These are tough times for all of us trying to balance our budgets. We all have to find ways of cutting corners so we can continue to feed our families. For some of us that means buying less food, for others that means buying cheaper food. But what is the real price of cheap food?
- The public wants cheaper produce;
- The supermarkets want to attract customers by keeping prices lower;
- The supermarkets therefore pay lower prices to their suppliers;
- And right at the end of the chain, the farmer suffers.
Nowhere is this more evident in developing countries which either cannot afford to pay its farmers subsidies, or choose not to do so.
These are tough times for us; but even tougher times for millions of farmers and workers in developing countries – many of whom are older people. Despite producing approximately 70 per cent of the world’s food, over half of the world’s hungry people are smallholder farmers themselves, who struggle to earn a decent living from their crops. Unfair trade means they still only receive a tiny proportion of the price we pay for food.
Age International – and the Enough food for Everyone IF campaign, of which we are a part – believes that farmers can continue producing food for their families and their future IF they receive a guaranteed fair price for their crops. Choosing fairtrade products is one easy way to support them. Fairtrade offers farmers and workers the safety net of a fair price today and a little extra to invest in tomorrow.
Farmers can continue producing food for their families IF they receive a guaranteed fair price for their crops.
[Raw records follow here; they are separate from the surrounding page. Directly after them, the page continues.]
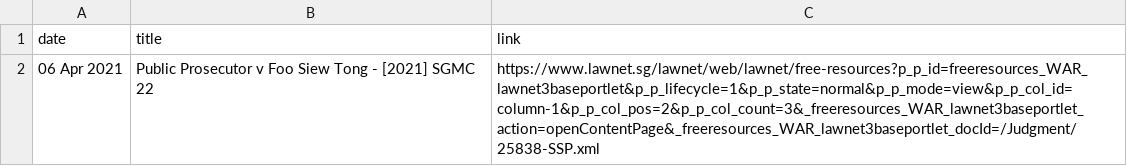
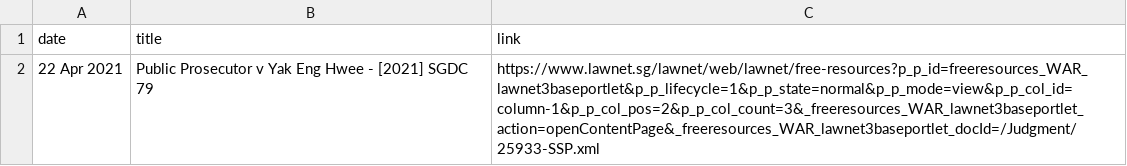
Before and after one commit to calrencet/criminalcasedatabase, a CSV file: data/subordinatecourt.csv, drawn as a sheet.

```diff
--- a/data/subordinatecourt.csv
+++ b/data/subordinatecourt.csv
@@ -1,2 +1,2 @@
 date,title,link
-06 Apr 2021,Public Prosecutor v Foo Siew Tong - [2021] SGMC 22,https://www.lawnet.sg/lawnet/web/lawnet/free-resources?p_p_id=freeresources_WAR_lawnet3baseportlet&p_p_lifecycle=1&p_p_state=normal&p_p_mode=view&p_p_col_id=column-1&p_p_col_pos=2&p_p_col_count=3&_freeresources_WAR_lawnet3baseportlet_action=openContentPage&_freeresources_WAR_lawnet3baseportlet_docId=/Judgment/25838-SSP.xml
+22 Apr 2021,Public Prosecutor v Yak Eng Hwee - [2021] SGDC 79,https://www.lawnet.sg/lawnet/web/lawnet/free-resources?p_p_id=freeresources_WAR_lawnet3baseportlet&p_p_lifecycle=1&p_p_state=normal&p_p_mode=view&p_p_col_id=column-1&p_p_col_pos=2&p_p_col_count=3&_freeresources_WAR_lawnet3baseportlet_action=openContentPage&_freeresources_WAR_lawnet3baseportlet_docId=/Judgment/25933-SSP.xml
```
Also changed, not shown: data/subordinatecourt_compiled.csv, data/supremecourt.csv, 20 other files.
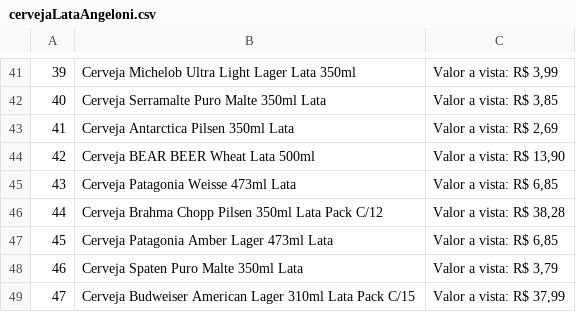
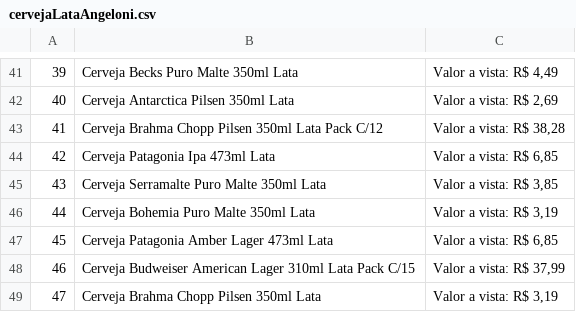
Before and after one commit to JonasDominguini/precoBaixos, a CSV file: angeloni/cerveja/cervejaLataAngeloni.csv, drawn as a sheet; only a part is shown, gaps mark what is left out; the diff covers the shown part only.

```diff
--- a/angeloni/cerveja/cervejaLataAngeloni.csv
+++ b/angeloni/cerveja/cervejaLataAngeloni.csv
@@ -41,9 +41,9 @@
-39,Cerveja Michelob Ultra Light Lager Lata 350ml,"  Valor a vista:  R$ 3,99"
-40,Cerveja Serramalte Puro Malte 350ml Lata,"  Valor a vista:  R$ 3,85"
-41,Cerveja Antarctica Pilsen 350ml Lata,"  Valor a vista:  R$ 2,69"
-42,Cerveja BEAR BEER Wheat Lata 500ml,"  Valor a vista:  R$ 13,90"
-43,Cerveja Patagonia Weisse 473ml Lata,"  Valor a vista:  R$ 6,85"
-44,Cerveja Brahma Chopp Pilsen 350ml Lata Pack C/12,"  Valor a vista:  R$ 38,28"
+39,Cerveja Becks Puro Malte 350ml Lata,"  Valor a vista:  R$ 4,49"
+40,Cerveja Antarctica Pilsen 350ml Lata,"  Valor a vista:  R$ 2,69"
+41,Cerveja Brahma Chopp Pilsen 350ml Lata Pack C/12,"  Valor a vista:  R$ 38,28"
+42,Cerveja Patagonia Ipa 473ml Lata,"  Valor a vista:  R$ 6,85"
+43,Cerveja Serramalte Puro Malte 350ml Lata,"  Valor a vista:  R$ 3,85"
+44,Cerveja Bohemia Puro Malte 350ml Lata,"  Valor a vista:  R$ 3,19"
 45,Cerveja Patagonia Amber Lager 473ml Lata,"  Valor a vista:  R$ 6,85"
-46,Cerveja Spaten Puro Malte 350ml Lata,"  Valor a vista:  R$ 3,79"
-47,Cerveja Budweiser American Lager 310ml Lata Pack C/15,"  Valor a vista:  R$ 37,99"
+46,Cerveja Budweiser American Lager 310ml Lata Pack C/15,"  Valor a vista:  R$ 37,99"
+47,Cerveja Brahma Chopp Pilsen 350ml Lata,"  Valor a vista:  R$ 3,19"
```
Also changed, not shown: 63 edited cells elsewhere in this file, althoff/energetico/energeticoLataAlthoff.csv, angeloni/energetico/monsterLataAngeloni.csv, 10 other files.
IF they receive more, they can invest more and grow more, thus guaranteeing more food for people beyond their families and their communities.
Fairtrade Fortnight, 25 February – 10 March
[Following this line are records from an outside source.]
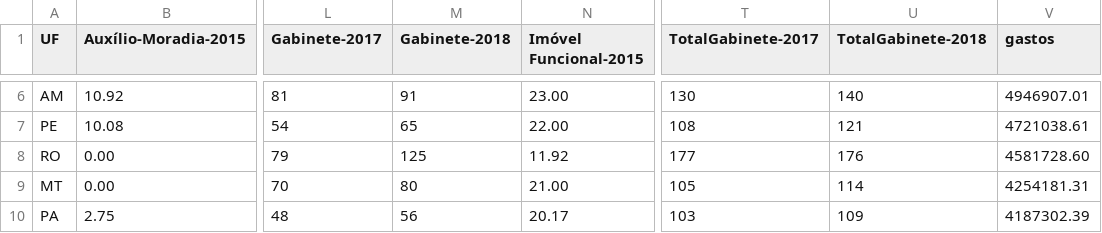
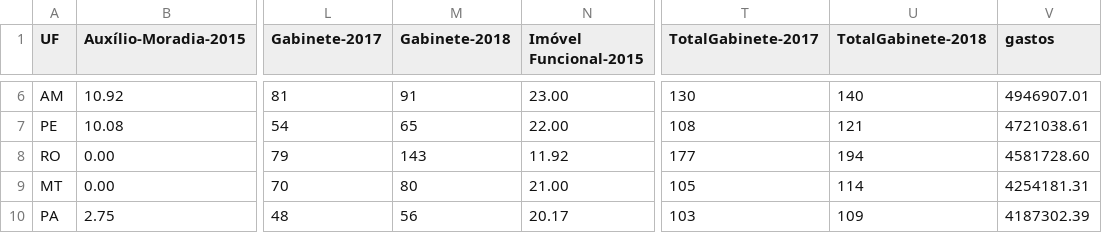
Before and after one commit to RobStelling/senado, a CSV file: csv/55_gastoEstados.csv, drawn as a sheet; only a part is shown, gaps mark what is left out; the diff names each change by its address in the sheet, - before the commit and + after, or states it on an @@ line.

```diff
--- a/csv/55_gastoEstados.csv
+++ b/csv/55_gastoEstados.csv
-M8 (Gabinete-2018): 125
+M8 (Gabinete-2018): 143
-U8 (TotalGabinete-2018): 176
+U8 (TotalGabinete-2018): 194
```
Also changed, not shown: csv/55_gastoPartidos.csv, csv/55_senado.csv, 4 other files.
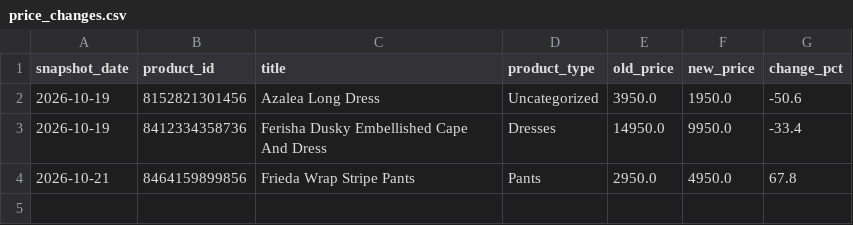
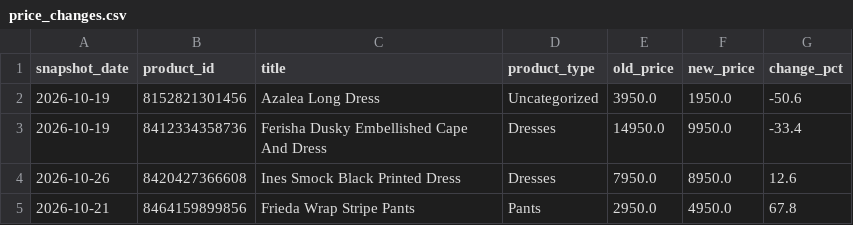
Before and after one commit to nimra-maker/price-intelligence-pipeline, a CSV file: data/export/price_changes.csv, drawn as a sheet.

```diff
--- a/data/export/price_changes.csv
+++ b/data/export/price_changes.csv
@@ -3,2 +3,3 @@
 2026-10-19,8412334358736,Ferisha Dusky Embellished Cape And Dress,Dresses,14950.0,9950.0,-33.4
+2026-10-26,8420427366608,Ines Smock Black Printed Dress,Dresses,7950.0,8950.0,12.6
 2026-10-21,8464159899856,Frieda Wrap Stripe Pants,Pants,2950.0,4950.0,67.8
```
Also changed, not shown: data/export/daily_summary.csv, data/export/new_arrivals.csv, 3 other files.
Fairtrade Fornight (25 February until 10 March) is the perfect time to take steps to think about the food we eat and the people who grow it.
IF you buy products with the Fairtrade Mark, farmers and workers can earn enough to provide for their families and invest in their communities.
IF you already buy Fairtrade bananas or coffee, try something new this Fairtrade Fortnight – from tea, sugar and pineapples to ice cream, nuts and flowers (remember that Sunday 10 March is Mother’s Day!) This will help ensure more farmers and workers receive a better deal from trade.
IF we can get more people asking for Fairtrade, more companies will start to trade on fairer terms with developing countries.
IF you share your Fairtrade goodies with friends and family, we can spread the message even further.
Buying fairtrade produce does cost a little more money – but it also reduces poverty and suffering in some of the poorest countries in the world.
The question should not be ‘Can I afford to buy fairtrade produce?’ but ‘Can I afford not to?’